Most of CGLA's students come from surrounding communities of concentrated poverty. Most of them are students of color and often times they enter the school underperforming in reading and other subjects. Many of them also experience challenges outside of the classroom — yet the girls are also determined to succeed.
In 2011, Howell's older sister got custody of KaDarrell and her younger brother. Her sister had to forgo a full ride to college to take on the responsibility and care for her younger siblings.
Janel Jones worked throughout her high school years, helping her mother pay the bills, but had to quit her job this year to finish. It's been hard on her mother, Jones said, especially when bills can't get paid. Uwimana also had to take on responsibilities in her family this year, she said.
Meanwhile, Victoria McWhorter, who is bound for the University of Tennessee, said she struggled with her mental health throughout high school at CGLA.
"Mental health problems were hard for me to overcome," McWhorter said. "But this year, when I was voted class president, that was a big moment for me."
Her aunt, Cathy Goldthreat, who also attended the ceremony, said she was proud of her and looking forward to what she would accomplish at UT studying film.

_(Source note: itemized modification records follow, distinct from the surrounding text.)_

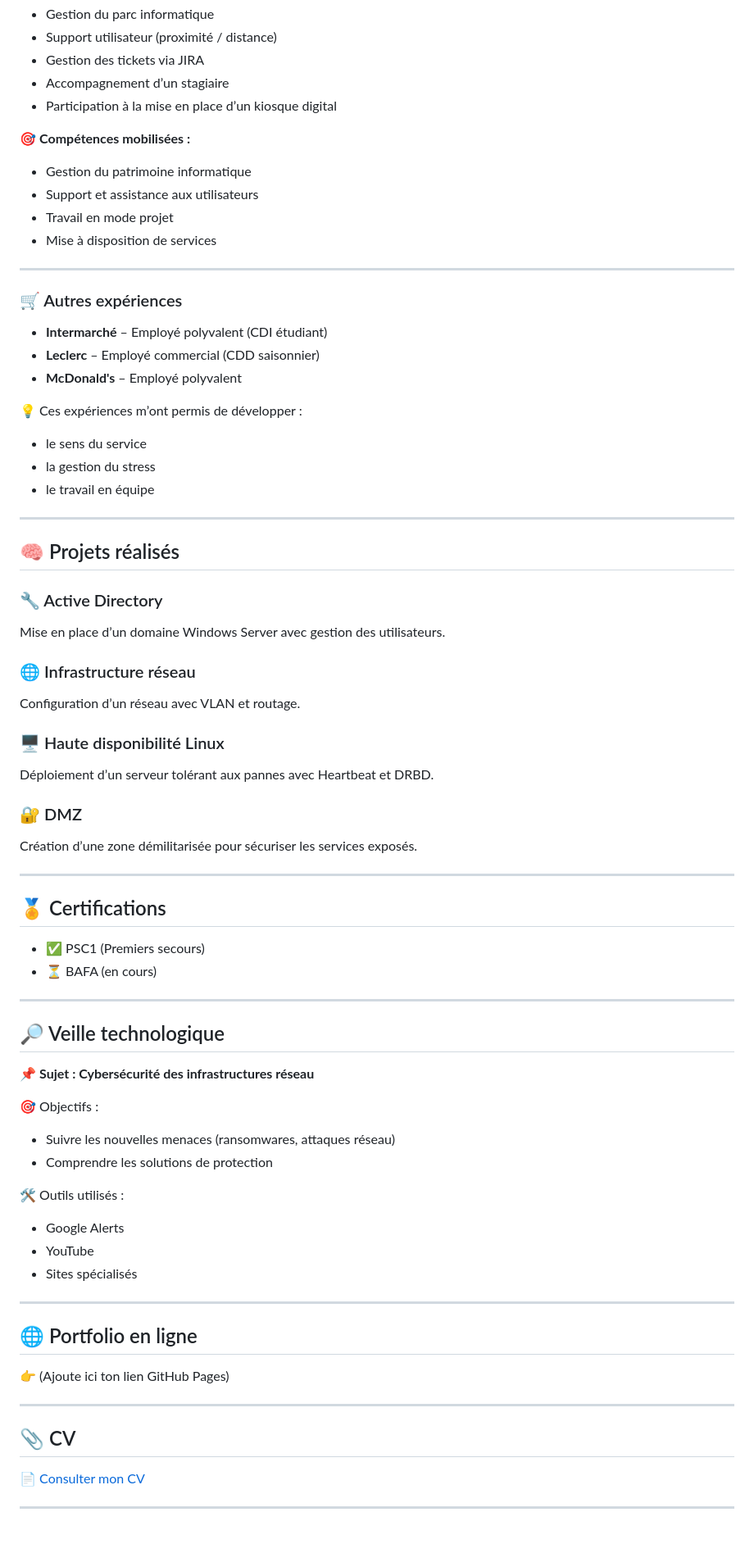
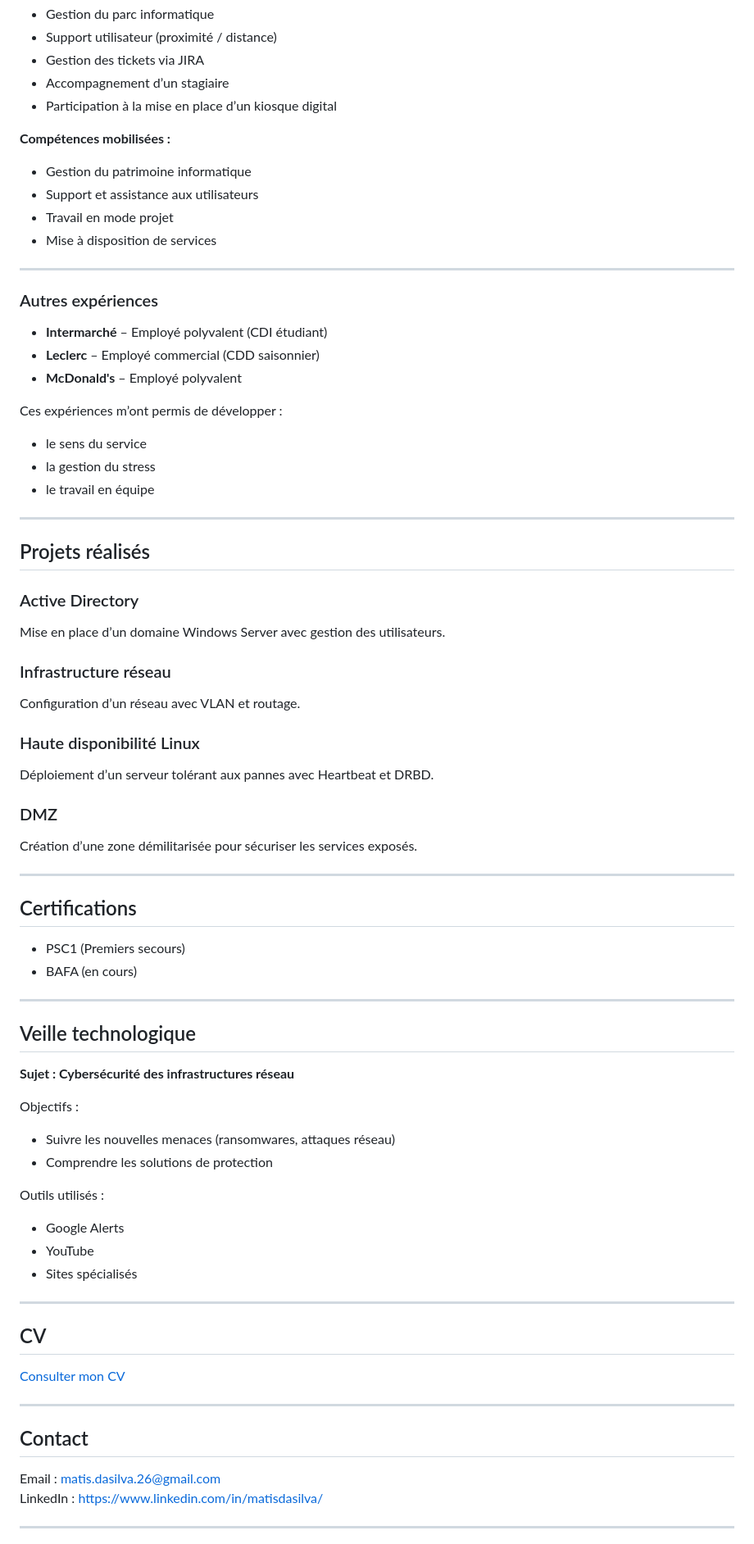
Before and after one commit to Mashida6091/portfolio-test-2, a Markdown page: README.md, the part around one of its changes. Shown at 82% size. GitHub-like rendering.

Commit message:
Refactor README formatting and correct text
Updated formatting and corrected text in the README.

```diff
--- a/README.md
+++ b/README.md
@@ -75,7 +75,7 @@ Devenir **administrateur systèmes et réseaux**
 - Accompagnement d’un stagiaire
 - Participation à la mise en place d’un kiosque digital
 
-🎯 **Compétences mobilisées :**
+**Compétences mobilisées :**
 - Gestion du patrimoine informatique
 - Support et assistance aux utilisateurs
 - Travail en mode projet
@@ -83,66 +83,67 @@ Devenir **administrateur systèmes et réseaux**
 
 ---
 
-### 🛒 Autres expériences
+### Autres expériences
 
 - **Intermarché** – Employé polyvalent (CDI étudiant)
 - **Leclerc** – Employé commercial (CDD saisonnier)
 - **McDonald's** – Employé polyvalent
 
-💡 Ces expériences m’ont permis de développer :
+Ces expériences m’ont permis de développer :
 - le sens du service
 - la gestion du stress
 - le travail en équipe
 
 ---
 
-## 🧠 Projets réalisés
+## Projets réalisés
 
-### 🔧 Active Directory
+### Active Directory
 Mise en place d’un domaine Windows Server avec gestion des utilisateurs.
 
-### 🌐 Infrastructure réseau
+### Infrastructure réseau
 Configuration d’un réseau avec VLAN et routage.
 
-### 🖥️ Haute disponibilité Linux
+### Haute disponibilité Linux
 Déploiement d’un serveur tolérant aux pannes avec Heartbeat et DRBD.
 
-### 🔐 DMZ
+### DMZ
 Création d’une zone démilitarisée pour sécuriser les services exposés.
 
 ---
 
-## 🏅 Certifications
+## Certifications
 
-- ✅ PSC1 (Premiers secours)
-- ⏳ BAFA (en cours)
+-  PSC1 (Premiers secours)
+-  BAFA (en cours)
 
 ---
 
-## 🔎 Veille technologique
+## Veille technologique
 
-📌 **Sujet : Cybersécurité des infrastructures réseau**
+ **Sujet : Cybersécurité des infrastructures réseau**
 
-🎯 Objectifs :
+Objectifs :
 - Suivre les nouvelles menaces (ransomwares, attaques réseau)
 - Comprendre les solutions de protection
 
-🛠️ Outils utilisés :
+Outils utilisés :
 - Google Alerts
 - YouTube
 - Sites spécialisés
 
 ---
 
-## 🌐 Portfolio en ligne
+## CV
 
-👉 (Ajoute ici ton lien GitHub Pages)
+[Consulter mon CV](./CV.pdf)
 
 ---
 
-## 📎 CV
+## Contact
 
-📄 [Consulter mon CV](./CV.pdf)
+Email : matis.dasilva.26@gmail.com
+LinkedIn : https://www.linkedin.com/in/matisdasilva/
 
 ---
 
```
Also changed, not shown: other parts of README.md (+18 -25 lines).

"When she puts her mind to something, she is going to be good in it," Goldthreat said.
School administrators told the students that Thursday, and even graduation on May 11, weren't the end of their relationship.
"Our commitment doesn't end today," said school principal Maryo Beck. "It doesn't end when you go to college. We are committed to you throughout the entire education process."
All 350-plus students at the school attended the signing day, and as the ceremony wrapped up, assistant principal Kelli Fulton asked the crowd, "Who will be up here in the future?"
The gymnasium thundered with cheers.
Contact staff writer Meghan Mangrum at firstname.lastname@example.org or 423-757-6592. Follow her on Twitter @memangrum.